** Problem details **
Your task is to restate every entry below word for word and omit the images.

** Records for this task **
......
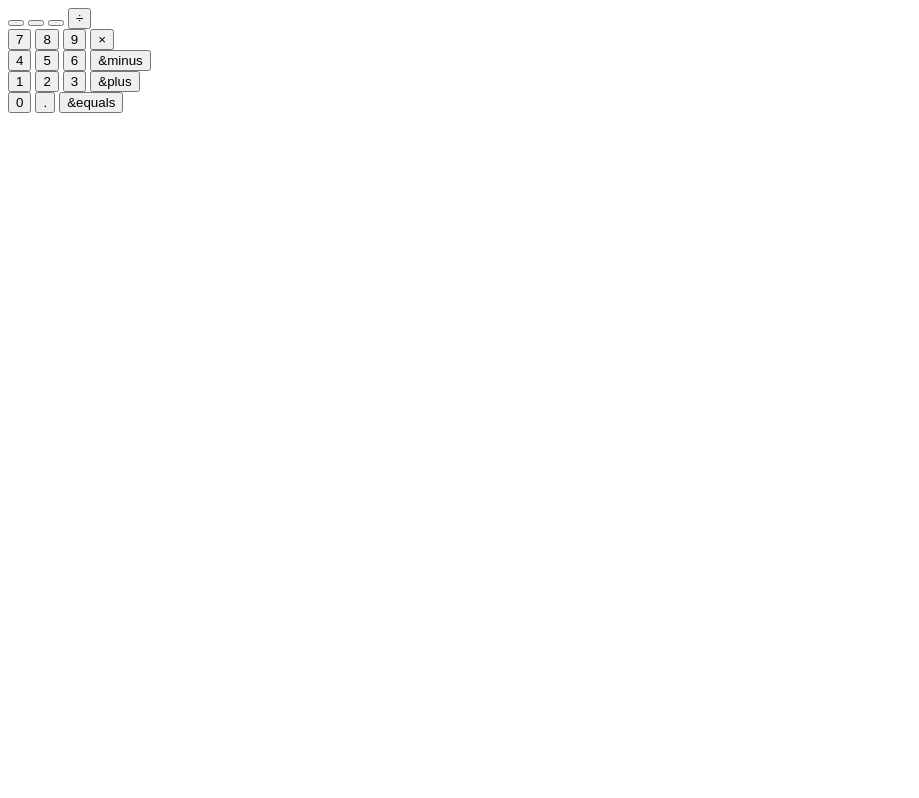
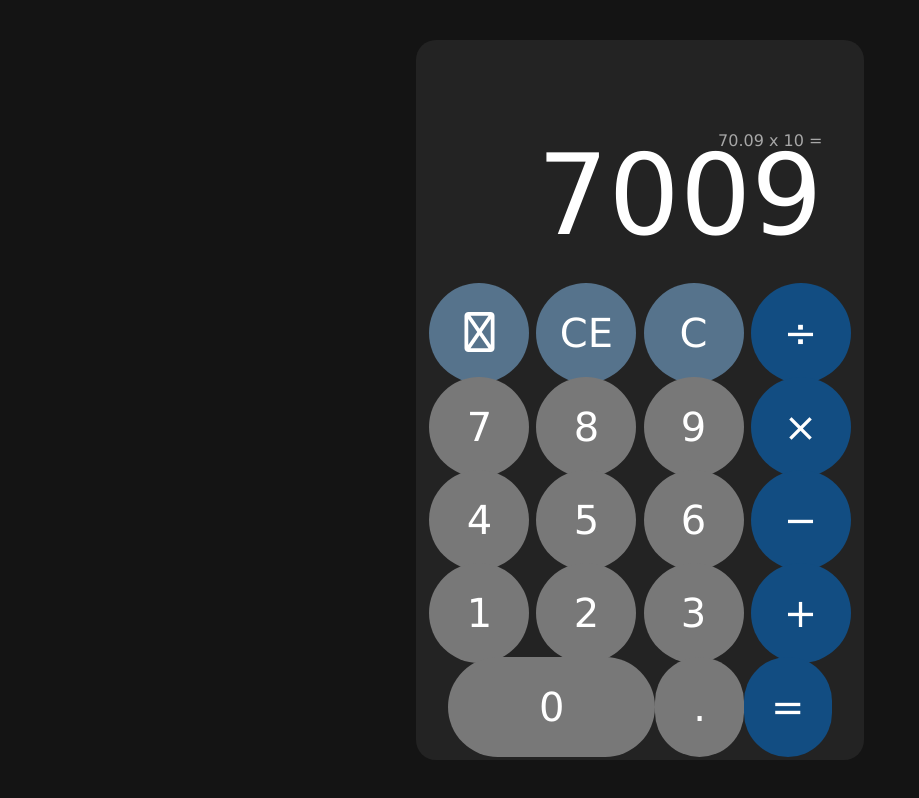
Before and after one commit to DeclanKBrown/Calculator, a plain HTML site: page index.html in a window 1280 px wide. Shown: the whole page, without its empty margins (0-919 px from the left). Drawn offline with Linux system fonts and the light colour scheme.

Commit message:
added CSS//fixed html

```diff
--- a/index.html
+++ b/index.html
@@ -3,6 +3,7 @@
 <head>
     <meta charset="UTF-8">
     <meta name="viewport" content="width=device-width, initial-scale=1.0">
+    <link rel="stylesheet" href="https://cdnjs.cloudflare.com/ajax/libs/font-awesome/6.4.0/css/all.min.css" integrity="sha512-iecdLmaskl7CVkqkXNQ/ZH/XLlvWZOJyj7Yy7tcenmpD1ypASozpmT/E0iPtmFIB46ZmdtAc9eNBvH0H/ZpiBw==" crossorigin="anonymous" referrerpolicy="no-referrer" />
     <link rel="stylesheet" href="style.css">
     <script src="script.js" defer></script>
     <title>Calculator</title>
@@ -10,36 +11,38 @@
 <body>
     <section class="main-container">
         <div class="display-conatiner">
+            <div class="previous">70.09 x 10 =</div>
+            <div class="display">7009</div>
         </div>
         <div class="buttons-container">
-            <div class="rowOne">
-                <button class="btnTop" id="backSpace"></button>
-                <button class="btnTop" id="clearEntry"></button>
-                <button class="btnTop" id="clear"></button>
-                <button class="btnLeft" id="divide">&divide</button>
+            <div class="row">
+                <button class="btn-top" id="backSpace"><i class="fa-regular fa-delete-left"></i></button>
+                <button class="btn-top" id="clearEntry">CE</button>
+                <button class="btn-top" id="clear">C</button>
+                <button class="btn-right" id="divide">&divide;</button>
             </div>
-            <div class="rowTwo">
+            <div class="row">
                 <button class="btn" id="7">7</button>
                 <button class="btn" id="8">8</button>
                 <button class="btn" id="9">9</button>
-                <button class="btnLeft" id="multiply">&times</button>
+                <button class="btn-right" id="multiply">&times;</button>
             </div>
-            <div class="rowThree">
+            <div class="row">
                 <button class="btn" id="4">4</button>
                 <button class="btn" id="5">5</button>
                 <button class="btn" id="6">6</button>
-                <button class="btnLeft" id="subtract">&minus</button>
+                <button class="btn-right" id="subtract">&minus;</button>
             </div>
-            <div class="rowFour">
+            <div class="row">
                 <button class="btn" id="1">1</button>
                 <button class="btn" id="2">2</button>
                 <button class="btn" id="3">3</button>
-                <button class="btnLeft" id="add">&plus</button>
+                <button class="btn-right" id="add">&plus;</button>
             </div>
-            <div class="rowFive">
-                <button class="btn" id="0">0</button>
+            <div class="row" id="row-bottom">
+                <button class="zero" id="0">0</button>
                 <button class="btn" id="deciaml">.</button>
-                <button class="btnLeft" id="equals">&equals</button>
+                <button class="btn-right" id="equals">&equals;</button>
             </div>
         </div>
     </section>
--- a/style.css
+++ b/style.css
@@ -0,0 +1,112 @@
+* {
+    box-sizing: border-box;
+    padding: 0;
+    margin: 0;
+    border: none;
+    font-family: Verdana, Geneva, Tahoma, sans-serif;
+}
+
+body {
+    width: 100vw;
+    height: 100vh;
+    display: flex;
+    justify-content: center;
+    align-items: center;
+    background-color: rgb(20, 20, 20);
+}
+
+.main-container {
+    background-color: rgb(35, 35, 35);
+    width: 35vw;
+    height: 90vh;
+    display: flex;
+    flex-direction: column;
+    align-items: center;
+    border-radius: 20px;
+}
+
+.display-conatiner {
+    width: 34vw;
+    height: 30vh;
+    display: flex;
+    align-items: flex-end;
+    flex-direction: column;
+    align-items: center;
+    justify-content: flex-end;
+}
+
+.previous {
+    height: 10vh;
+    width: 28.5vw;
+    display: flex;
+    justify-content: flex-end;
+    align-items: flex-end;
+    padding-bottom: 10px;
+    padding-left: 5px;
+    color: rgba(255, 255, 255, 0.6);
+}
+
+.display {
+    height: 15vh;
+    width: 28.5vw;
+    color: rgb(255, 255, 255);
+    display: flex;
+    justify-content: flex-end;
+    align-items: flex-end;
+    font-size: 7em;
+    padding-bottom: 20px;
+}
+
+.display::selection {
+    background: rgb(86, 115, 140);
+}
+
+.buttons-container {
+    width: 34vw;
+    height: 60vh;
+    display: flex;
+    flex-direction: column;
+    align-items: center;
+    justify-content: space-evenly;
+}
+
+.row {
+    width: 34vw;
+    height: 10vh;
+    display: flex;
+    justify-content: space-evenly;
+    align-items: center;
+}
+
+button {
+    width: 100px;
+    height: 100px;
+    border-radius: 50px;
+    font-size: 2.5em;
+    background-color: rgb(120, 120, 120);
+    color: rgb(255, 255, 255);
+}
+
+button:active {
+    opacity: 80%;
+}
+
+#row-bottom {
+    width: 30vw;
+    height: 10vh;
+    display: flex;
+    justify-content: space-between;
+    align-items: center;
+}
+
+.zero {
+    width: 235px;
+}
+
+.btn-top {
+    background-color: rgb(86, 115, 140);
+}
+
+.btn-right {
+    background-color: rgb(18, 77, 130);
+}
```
......
** Written response **
Before and after one commit to DeclanKBrown/Calculator, a plain HTML site: page index.html in a window 1280 px wide. Shown: the whole page, without its empty margins (0-919 px from the left). Drawn offline with Linux system fonts and the light colour scheme.

Commit message:
added CSS//fixed html

```diff
--- a/index.html
+++ b/index.html
@@ -3,6 +3,7 @@
 <head>
     <meta charset="UTF-8">
     <meta name="viewport" content="width=device-width, initial-scale=1.0">
+    <link rel="stylesheet" href="https://cdnjs.cloudflare.com/ajax/libs/font-awesome/6.4.0/css/all.min.css" integrity="sha512-iecdLmaskl7CVkqkXNQ/ZH/XLlvWZOJyj7Yy7tcenmpD1ypASozpmT/E0iPtmFIB46ZmdtAc9eNBvH0H/ZpiBw==" crossorigin="anonymous" referrerpolicy="no-referrer" />
     <link rel="stylesheet" href="style.css">
     <script src="script.js" defer></script>
     <title>Calculator</title>
@@ -10,36 +11,38 @@
 <body>
     <section class="main-container">
         <div class="display-conatiner">
+            <div class="previous">70.09 x 10 =</div>
+            <div class="display">7009</div>
         </div>
         <div class="buttons-container">
-            <div class="rowOne">
-                <button class="btnTop" id="backSpace"></button>
-                <button class="btnTop" id="clearEntry"></button>
-                <button class="btnTop" id="clear"></button>
-                <button class="btnLeft" id="divide">&divide</button>
+            <div class="row">
+                <button class="btn-top" id="backSpace"><i class="fa-regular fa-delete-left"></i></button>
+                <button class="btn-top" id="clearEntry">CE</button>
+                <button class="btn-top" id="clear">C</button>
+                <button class="btn-right" id="divide">&divide;</button>
             </div>
-            <div class="rowTwo">
+            <div class="row">
                 <button class="btn" id="7">7</button>
                 <button class="btn" id="8">8</button>
                 <button class="btn" id="9">9</button>
-                <button class="btnLeft" id="multiply">&times</button>
+                <button class="btn-right" id="multiply">&times;</button>
             </div>
-            <div class="rowThree">
+            <div class="row">
                 <button class="btn" id="4">4</button>
                 <button class="btn" id="5">5</button>
                 <button class="btn" id="6">6</button>
-                <button class="btnLeft" id="subtract">&minus</button>
+                <button class="btn-right" id="subtract">&minus;</button>
             </div>
-            <div class="rowFour">
+            <div class="row">
                 <button class="btn" id="1">1</button>
                 <button class="btn" id="2">2</button>
                 <button class="btn" id="3">3</button>
-                <button class="btnLeft" id="add">&plus</button>
+                <button class="btn-right" id="add">&plus;</button>
             </div>
-            <div class="rowFive">
-                <button class="btn" id="0">0</button>
+            <div class="row" id="row-bottom">
+                <button class="zero" id="0">0</button>
                 <button class="btn" id="deciaml">.</button>
-                <button class="btnLeft" id="equals">&equals</button>
+                <button class="btn-right" id="equals">&equals;</button>
             </div>
         </div>
     </section>
--- a/style.css
+++ b/style.css
@@ -0,0 +1,112 @@
+* {
+    box-sizing: border-box;
+    padding: 0;
+    margin: 0;
+    border: none;
+    font-family: Verdana, Geneva, Tahoma, sans-serif;
+}
+
+body {
+    width: 100vw;
+    height: 100vh;
+    display: flex;
+    justify-content: center;
+    align-items: center;
+    background-color: rgb(20, 20, 20);
+}
+
+.main-container {
+    background-color: rgb(35, 35, 35);
+    width: 35vw;
+    height: 90vh;
+    display: flex;
+    flex-direction: column;
+    align-items: center;
+    border-radius: 20px;
+}
+
+.display-conatiner {
+    width: 34vw;
+    height: 30vh;
+    display: flex;
+    align-items: flex-end;
+    flex-direction: column;
+    align-items: center;
+    justify-content: flex-end;
+}
+
+.previous {
+    height: 10vh;
+    width: 28.5vw;
+    display: flex;
+    justify-content: flex-end;
+    align-items: flex-end;
+    padding-bottom: 10px;
+    padding-left: 5px;
+    color: rgba(255, 255, 255, 0.6);
+}
+
+.display {
+    height: 15vh;
+    width: 28.5vw;
+    color: rgb(255, 255, 255);
+    display: flex;
+    justify-content: flex-end;
+    align-items: flex-end;
+    font-size: 7em;
+    padding-bottom: 20px;
+}
+
+.display::selection {
+    background: rgb(86, 115, 140);
+}
+
+.buttons-container {
+    width: 34vw;
+    height: 60vh;
+    display: flex;
+    flex-direction: column;
+    align-items: center;
+    justify-content: space-evenly;
+}
+
+.row {
+    width: 34vw;
+    height: 10vh;
+    display: flex;
+    justify-content: space-evenly;
+    align-items: center;
+}
+
+button {
+    width: 100px;
+    height: 100px;
+    border-radius: 50px;
+    font-size: 2.5em;
+    background-color: rgb(120, 120, 120);
+    color: rgb(255, 255, 255);
+}
+
+button:active {
+    opacity: 80%;
+}
+
+#row-bottom {
+    width: 30vw;
+    height: 10vh;
+    display: flex;
+    justify-content: space-between;
+    align-items: center;
+}
+
+.zero {
+    width: 235px;
+}
+
+.btn-top {
+    background-color: rgb(86, 115, 140);
+}
+
+.btn-right {
+    background-color: rgb(18, 77, 130);
+}
```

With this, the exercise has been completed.